Specifically, I was charged with talking about the impact from a rural state and the necessity of flexibility for the use of CARES Act funding.
My comments began by explaining to the group that we just came off one of the worst floods in the history of the Midwest. That recovery obviously isn't complete and our agriculture producers are coming off of the worst years in decades. Fast forward to the recent COVID-19 crisis, and our ethanol industry is experiencing significant price losses and reduced production capacity. The state's cattle, pork and poultry producers have seen operating losses of historic levels and from a commodity standpoint, prices are well below break-even.
In addition to the flood backdrop, I explained we have the 7th highest property tax rates in the country. I emphasized how critical it is to our resilience in this economic crisis that we are not put in the position of raising taxes. Because the CARES Act does not currently allow for states to use the federal funding to offset gaps from sales, income and occupation tax revenue losses, our taxes could get worse.

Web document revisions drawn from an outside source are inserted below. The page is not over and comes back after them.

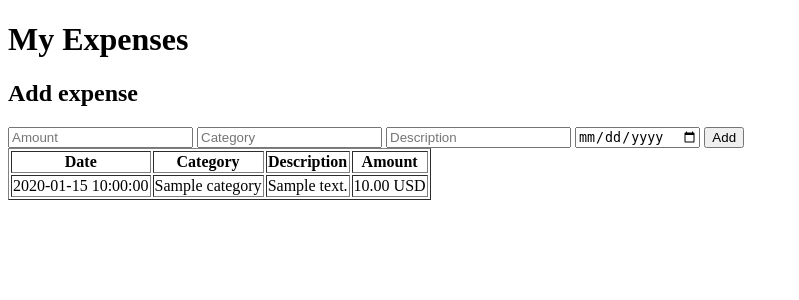
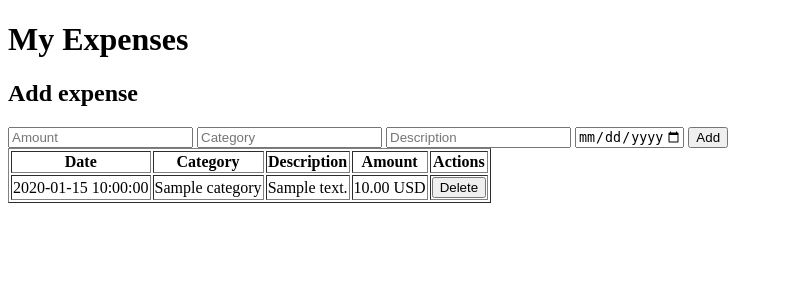
Before and after one commit to Nasr-M-M/expense-tracker, a Flask app: template templates/expenses.html in a window 1280 px wide. Shown: the top 300 px of the page, without its empty margins (0-799 px from the left). Run offline with Flask 3, Linux system fonts and the light colour scheme; the template is opened without the code that fills it: most values are stand-ins (such as "Sample title", 1, 10 or a date in 2020).

Commit message:
Add delete button to web page

```diff
--- a/app.py
+++ b/app.py
@@ -1,9 +1,8 @@
 from flask import Flask, render_template, request, redirect
 from expenses import CURRENCY, validate_amount, validate_text, validate_date
-from storage import init_db, get_all_expenses_db, add_expense_db
+from storage import init_db, get_all_expenses_db, add_expense_db, delete_expense_db
 
 app = Flask(__name__)
-
 
 @app.route("/")
 def home():
@@ -38,6 +37,10 @@ def add_page():
 
     return redirect("/expenses")
 
+@app.route("/delete/<int:expense_id>", methods=["POST"])
+def delete_page(expense_id):
+    delete_expense_db(expense_id)
+    return redirect("/expenses")
 
 if __name__ == "__main__":
     init_db()
--- a/templates/expenses.html
+++ b/templates/expenses.html
@@ -11,7 +11,7 @@
     <input type="number" step="0.01" name="amount" placeholder="Amount" required>
     <input type="text" name="category" placeholder="Category" required>
     <input type="text" name="description" placeholder="Description" required>
-    <input type="date" name="date" required>
+    <input type="date" name="date" min="2000-01-01" max="2100-12-31" required>
     <button type="submit">Add</button>
     </form>
     <table border="1">
@@ -20,6 +20,7 @@
             <th>Category</th>
             <th>Description</th>
             <th>Amount</th>
+            <th>Actions</th>
         </tr>
         {% for item in expenses %}
         <tr>
@@ -27,6 +28,11 @@
             <td>{{ item.category }}</td>
             <td>{{ item.description }}</td>
             <td>{{ "%.2f"|format(item.amount) }} {{ currency }}</td>
+            <td>
+                <form method="post" action="/delete/{{ item.id }}" onsubmit="return confirm('Delete this expense?')">
+                     <button type="submit">Delete</button>
+                </form>
+            </td>
         </tr>
         {% endfor %}
     </table>
```
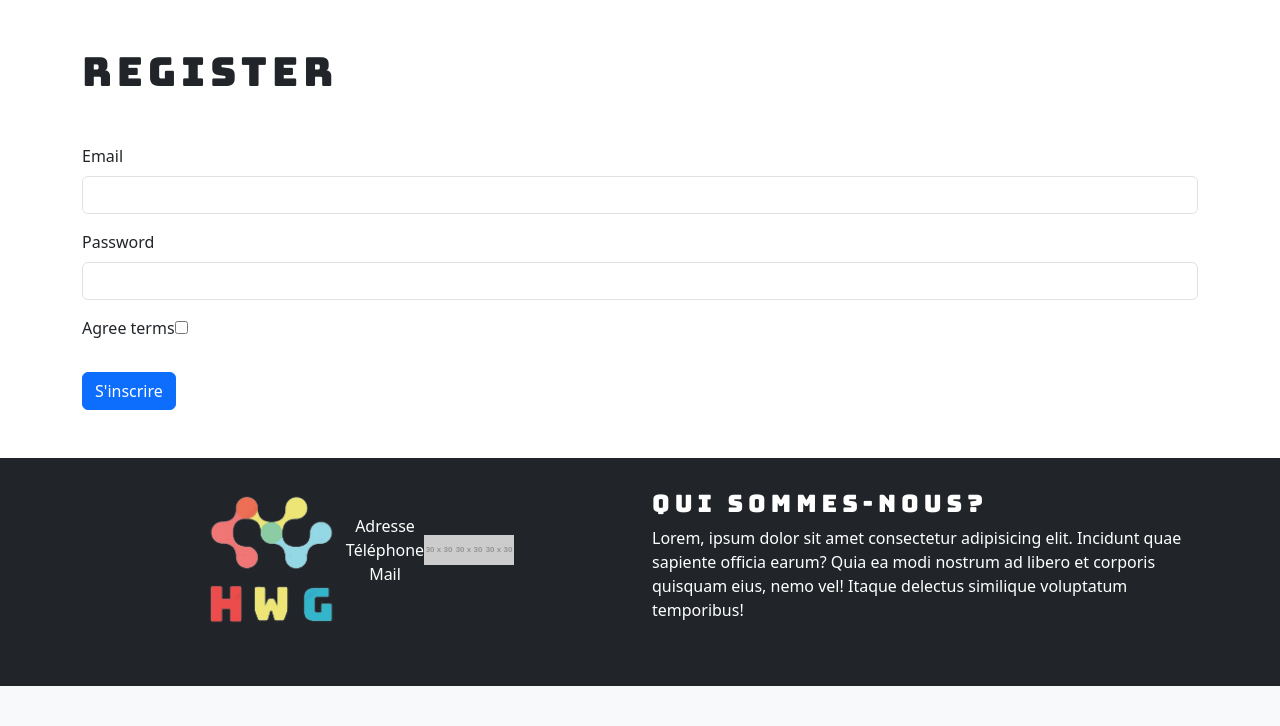
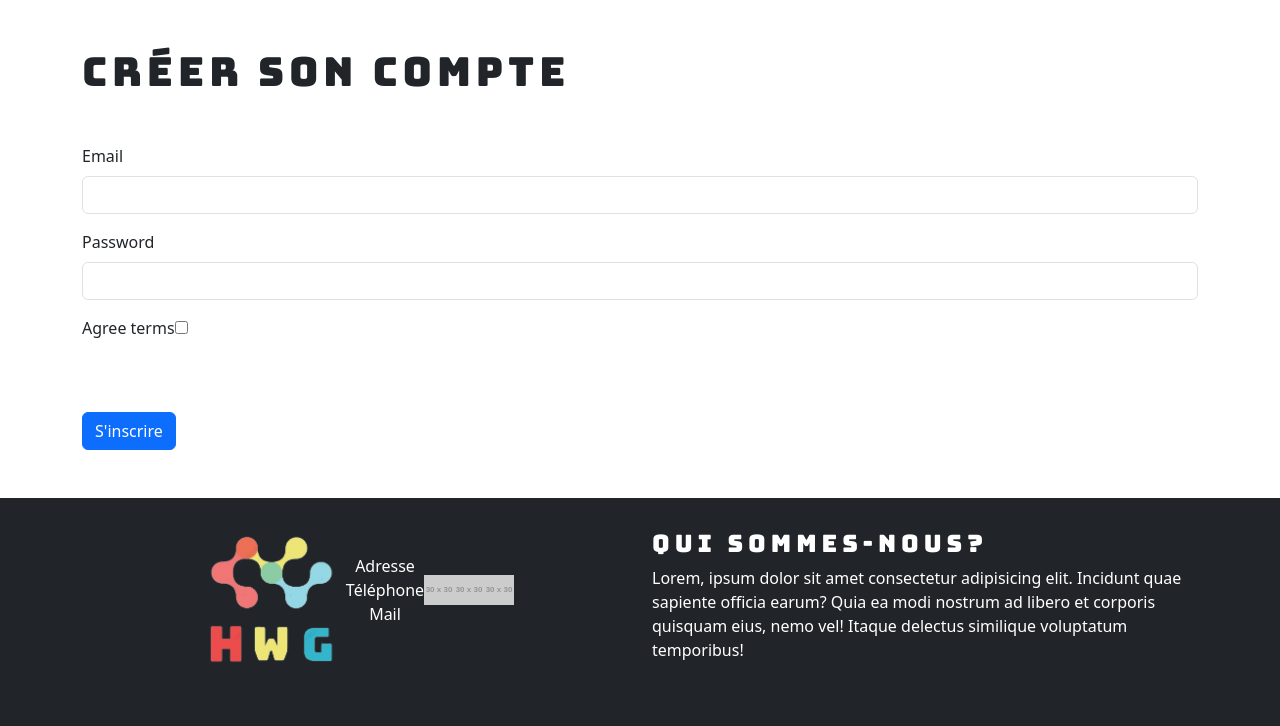
Before and after one commit to SKenny64/hwg, a Symfony app: template templates/registration/register.html.twig in a window 1280 px wide. Shown: the part 209-935 px from the top of the page. Before the commit the page ends 895 px from the top, so only its background shows below. Run offline with Twig, Linux system fonts and the light colour scheme; the template is opened without the code that fills it, so the values that code supplies are empty; grey boxes labelled with a size stand in for pictures from a placeholder-image service; form fields are guessed from the names that the template uses; style sheets or scripts are compiled from the project's sources; some libraries are stand-ins or nearby versions.

Commit message:
lise en page formulaire de création de compte

```diff
--- a/src/Form/RegistrationFormType.php
+++ b/src/Form/RegistrationFormType.php
@@ -22,7 +22,7 @@ class RegistrationFormType extends AbstractType
         $builder
         ->add('email', EmailType::class, [
             'attr' => [
-                'class' => 'form-control',
+                'class' => 'form-control mb-5',
             ],
         ])
             ->add('agreeTerms', CheckboxType::class, [
@@ -38,7 +38,7 @@ class RegistrationFormType extends AbstractType
                 // this is read and encoded in the controller
                 'mapped' => false,
                 'attr' => [
-                    'class' => 'form-control',
+                    'class' => 'form-control mb-3',
                     'autocomplete' => 'new-password',
                 ],
                 'constraints' => [
--- a/templates/registration/register.html.twig
+++ b/templates/registration/register.html.twig
@@ -4,7 +4,7 @@
 {% endblock %}
 
 {% block body %}
-	<h1 class="my-5">Register</h1>
+	<h1 class="my-5">Créer son compte</h1>
 
 	{{ form_errors(registrationForm) }}
 
@@ -15,6 +15,6 @@
         }) }}
 	{{ form_row(registrationForm.agreeTerms) }}
 
-	<button type="submit" class="btn btn-primary mt-2 mb-5">S'inscrire</button>
+	<button type="submit" class="btn btn-primary my-5">S'inscrire</button>
 	{{ form_end(registrationForm) }}
 {% endblock %}
```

While this was an incredible professional opportunity, it was an even bigger opportunity for me to advocate on behalf of rural and urban communities and taxpayers across Nebraska.